▶ Work instructions
Copy out every entry that follows, without a single picture.

▶ Dataset entries

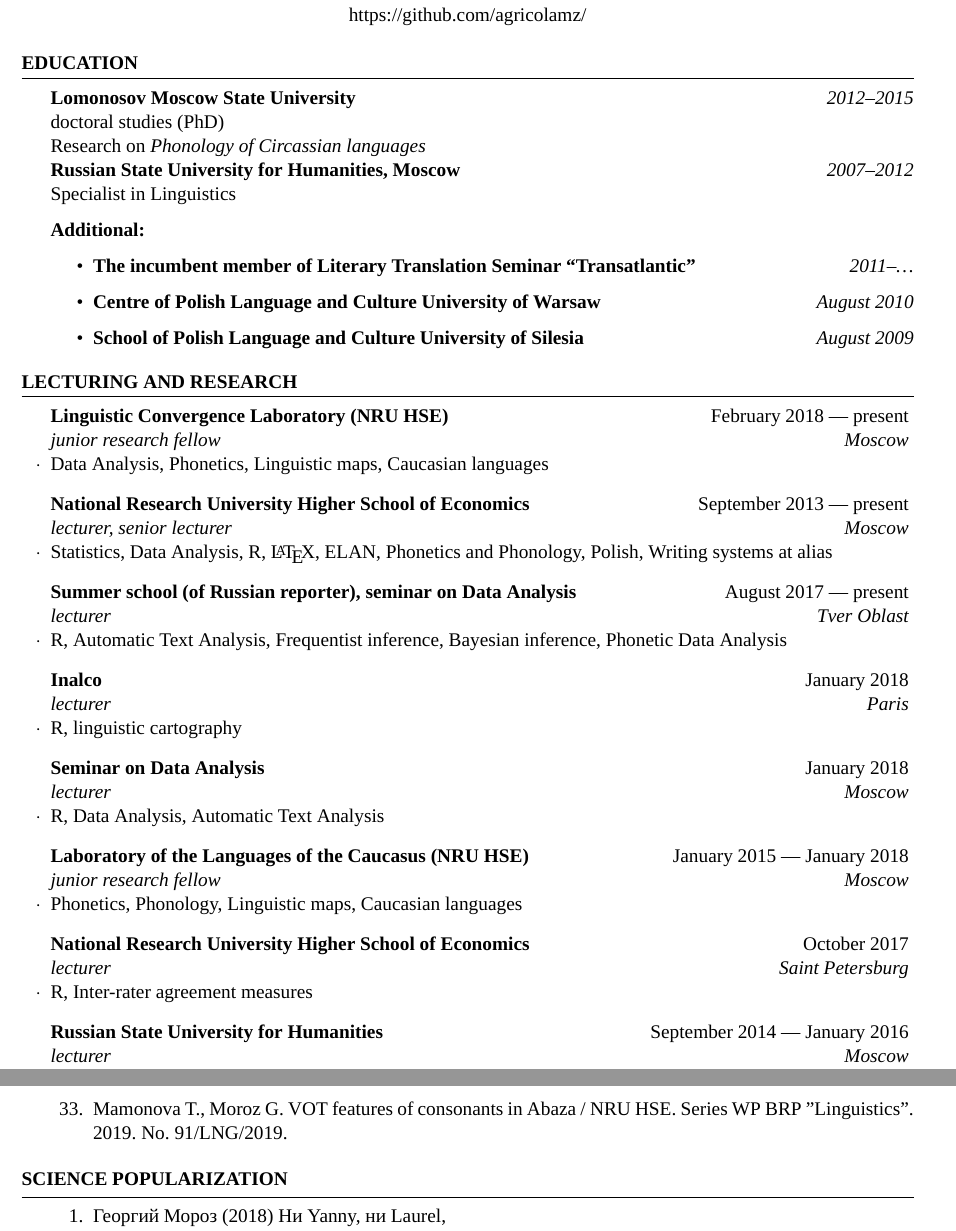
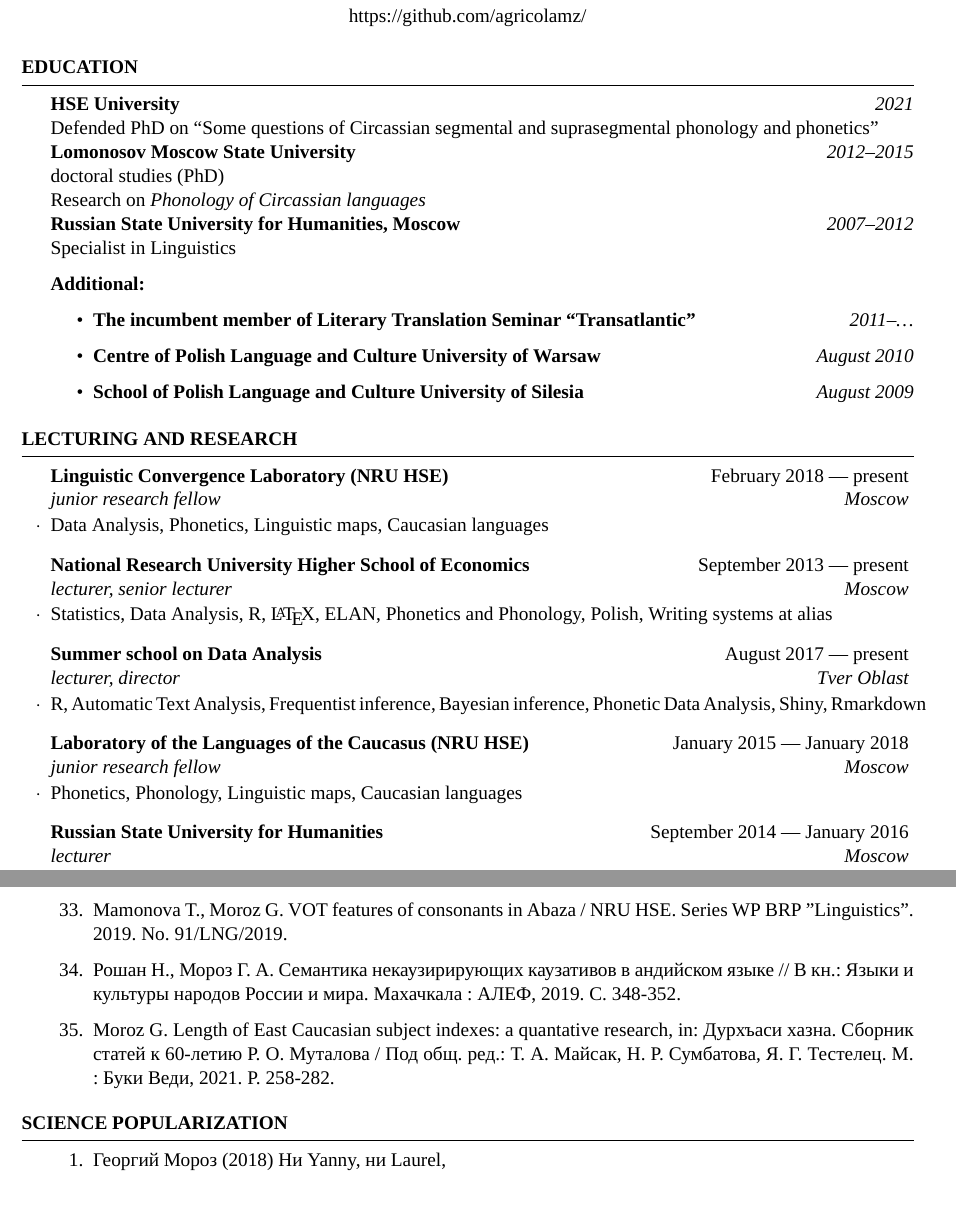
Before and after one commit to agricolamz/cv, a LaTeX CV (cv_moroz_en_2021.tex): two parts of pages 1 and 5 of 5 before the commit and two parts of pages 1 and 5 of 6 after it, joined at a grey line, cut so that both start at the same text, the shorter picture padded with empty space. Compiled offline with XeLaTeX; a missing font is replaced by an installed copy or a similar font.

Commit message:
next commit

```diff
--- a/cv_moroz_en_2020.tex
+++ b/cv_moroz_en_2021.tex
@@ -27,8 +27,8 @@
 \setmainfont[Ligatures={TeX,Historic},
 SmallCapsFont={Brill},
 SmallCapsFeatures={Letters=SmallCaps}]{Brill} %% задаёт основной шрифт документа
-\setsansfont{Comic Sans MS}                    %% задаёт шрифт без засечек
-\setmonofont{Courier New}
+\setsansfont{Brill}                    %% задаёт шрифт без засечек
+\setmonofont{Iosevka}
 \usepackage{indentfirst}
 
 
@@ -46,6 +46,8 @@
 
 \begin{rSection}{Education}
 
+{\bf HSE University} \hfill {\em 2021} \\
+Defended PhD on ``Some questions of Circassian segmental and suprasegmental phonology and phonetics''\\
 {\bf Lomonosov Moscow State University} \hfill {\em 2012--2015} \\
 doctoral studies (PhD)\\
 Research on \textit{Phonology of Circassian languages}\\
@@ -72,20 +74,11 @@
 \begin{rSubsection}{National Research University Higher School of Economics}{September 2013 --- present}{lecturer, senior lecturer}{Moscow}
 \item Statistics, Data Analysis, R, \LaTeX, ELAN, Phonetics and Phonology, Polish, Writing systems at alias
 \end{rSubsection}
-\begin{rSubsection}{Summer school (of Russian reporter), seminar on Data Analysis}{August 2017 --- present}{lecturer}{Tver Oblast}
-\item R, Automatic Text Analysis, Frequentist inference, Bayesian inference, Phonetic Data Analysis
-\end{rSubsection}
-\begin{rSubsection}{Inalco}{January 2018}{lecturer}{Paris}
-\item R, linguistic cartography
-\end{rSubsection}
-\begin{rSubsection}{Seminar on Data Analysis}{January 2018}{lecturer}{Moscow}
-\item R, Data Analysis, Automatic Text Analysis
+\begin{rSubsection}{Summer school on Data Analysis}{August 2017 --- present}{lecturer, director}{Tver Oblast}
+\item R, Automatic Text Analysis, Frequentist inference, Bayesian inference, Phonetic Data Analysis, Shiny, Rmarkdown
 \end{rSubsection}
 \begin{rSubsection}{Laboratory of the Languages of the Caucasus (NRU HSE)}{January 2015 --- January 2018}{junior research fellow}{Moscow}
 \item Phonetics, Phonology, Linguistic maps, Caucasian languages
-\end{rSubsection}
-\begin{rSubsection}{National Research University Higher School of Economics}{October 2017}{lecturer}{Saint Petersburg}
-\item R, Inter-rater agreement measures
 \end{rSubsection}
 \begin{rSubsection}{Russian State University for Humanities}{September 2014 --- January 2016}{lecturer}{Moscow}
 \item Phonetics and Phonology
@@ -207,6 +210,8 @@
 \item  Moroz G. Phonology of Mehweb, in: The Mehweb language: Essays on phonology, morphology and syntax / Ed. by M. Daniel, N. Dobrushina, D. Ganenkov. Berlin : Language Science Press, 2019. doi Ch. 3. P. 22--34.
 \item Arkhipov A., Daniel M., Belyaev O., Moroz G., Esling J. H. A reinterpretation of lower-vocal-tract articulations in Caucasian languages, in: Proceedings of the 19th International Congress of Phonetic Sciences, Melbourne, Australia 2019. Australasian Speech Science and Technology Association Inc., 2019. P. 1550--1554.
 \item Mamonova T., Moroz G. VOT features of consonants in Abaza / NRU HSE. Series WP BRP "Linguistics". 2019. No. 91/LNG/2019.
+\item Рошан Н., Мороз Г. А. Семантика некаузирирующих каузативов в андийском языке // В кн.: Языки и культуры народов России и мира. Махачкала : АЛЕФ, 2019. С. 348-352.
+\item Moroz G. Length of East Caucasian subject indexes: a quantative research, in: Дурхъаси хазна. Сборник статей к 60-летию Р. О. Муталова / Под общ. ред.: Т. А. Майсак, Н. Р. Сумбатова, Я. Г. Тестелец. М. : Буки Веди, 2021. P. 258-282.
 \end{enumerate}
 \end{rSection}
 
```
Also changed, not shown: cv_moroz_en_2020.pdf (deleted), cv_moroz_en_2021.pdf (added), cv_moroz_en_2021.tex (21 more changed lines).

▶ Answer to this problem
Before and after one commit to agricolamz/cv, a LaTeX CV (cv_moroz_en_2021.tex): two parts of pages 1 and 5 of 5 before the commit and two parts of pages 1 and 5 of 6 after it, joined at a grey line, cut so that both start at the same text, the shorter picture padded with empty space. Compiled offline with XeLaTeX; a missing font is replaced by an installed copy or a similar font.

Commit message:
next commit

```diff
--- a/cv_moroz_en_2020.tex
+++ b/cv_moroz_en_2021.tex
@@ -27,8 +27,8 @@
 \setmainfont[Ligatures={TeX,Historic},
 SmallCapsFont={Brill},
 SmallCapsFeatures={Letters=SmallCaps}]{Brill} %% задаёт основной шрифт документа
-\setsansfont{Comic Sans MS}                    %% задаёт шрифт без засечек
-\setmonofont{Courier New}
+\setsansfont{Brill}                    %% задаёт шрифт без засечек
+\setmonofont{Iosevka}
 \usepackage{indentfirst}
 
 
@@ -46,6 +46,8 @@
 
 \begin{rSection}{Education}
 
+{\bf HSE University} \hfill {\em 2021} \\
+Defended PhD on ``Some questions of Circassian segmental and suprasegmental phonology and phonetics''\\
 {\bf Lomonosov Moscow State University} \hfill {\em 2012--2015} \\
 doctoral studies (PhD)\\
 Research on \textit{Phonology of Circassian languages}\\
@@ -72,20 +74,11 @@
 \begin{rSubsection}{National Research University Higher School of Economics}{September 2013 --- present}{lecturer, senior lecturer}{Moscow}
 \item Statistics, Data Analysis, R, \LaTeX, ELAN, Phonetics and Phonology, Polish, Writing systems at alias
 \end{rSubsection}
-\begin{rSubsection}{Summer school (of Russian reporter), seminar on Data Analysis}{August 2017 --- present}{lecturer}{Tver Oblast}
-\item R, Automatic Text Analysis, Frequentist inference, Bayesian inference, Phonetic Data Analysis
-\end{rSubsection}
-\begin{rSubsection}{Inalco}{January 2018}{lecturer}{Paris}
-\item R, linguistic cartography
-\end{rSubsection}
-\begin{rSubsection}{Seminar on Data Analysis}{January 2018}{lecturer}{Moscow}
-\item R, Data Analysis, Automatic Text Analysis
+\begin{rSubsection}{Summer school on Data Analysis}{August 2017 --- present}{lecturer, director}{Tver Oblast}
+\item R, Automatic Text Analysis, Frequentist inference, Bayesian inference, Phonetic Data Analysis, Shiny, Rmarkdown
 \end{rSubsection}
 \begin{rSubsection}{Laboratory of the Languages of the Caucasus (NRU HSE)}{January 2015 --- January 2018}{junior research fellow}{Moscow}
 \item Phonetics, Phonology, Linguistic maps, Caucasian languages
-\end{rSubsection}
-\begin{rSubsection}{National Research University Higher School of Economics}{October 2017}{lecturer}{Saint Petersburg}
-\item R, Inter-rater agreement measures
 \end{rSubsection}
 \begin{rSubsection}{Russian State University for Humanities}{September 2014 --- January 2016}{lecturer}{Moscow}
 \item Phonetics and Phonology
@@ -207,6 +210,8 @@
 \item  Moroz G. Phonology of Mehweb, in: The Mehweb language: Essays on phonology, morphology and syntax / Ed. by M. Daniel, N. Dobrushina, D. Ganenkov. Berlin : Language Science Press, 2019. doi Ch. 3. P. 22--34.
 \item Arkhipov A., Daniel M., Belyaev O., Moroz G., Esling J. H. A reinterpretation of lower-vocal-tract articulations in Caucasian languages, in: Proceedings of the 19th International Congress of Phonetic Sciences, Melbourne, Australia 2019. Australasian Speech Science and Technology Association Inc., 2019. P. 1550--1554.
 \item Mamonova T., Moroz G. VOT features of consonants in Abaza / NRU HSE. Series WP BRP "Linguistics". 2019. No. 91/LNG/2019.
+\item Рошан Н., Мороз Г. А. Семантика некаузирирующих каузативов в андийском языке // В кн.: Языки и культуры народов России и мира. Махачкала : АЛЕФ, 2019. С. 348-352.
+\item Moroz G. Length of East Caucasian subject indexes: a quantative research, in: Дурхъаси хазна. Сборник статей к 60-летию Р. О. Муталова / Под общ. ред.: Т. А. Майсак, Н. Р. Сумбатова, Я. Г. Тестелец. М. : Буки Веди, 2021. P. 258-282.
 \end{enumerate}
 \end{rSection}
 
```
Also changed, not shown: cv_moroz_en_2020.pdf (deleted), cv_moroz_en_2021.pdf (added), cv_moroz_en_2021.tex (21 more changed lines).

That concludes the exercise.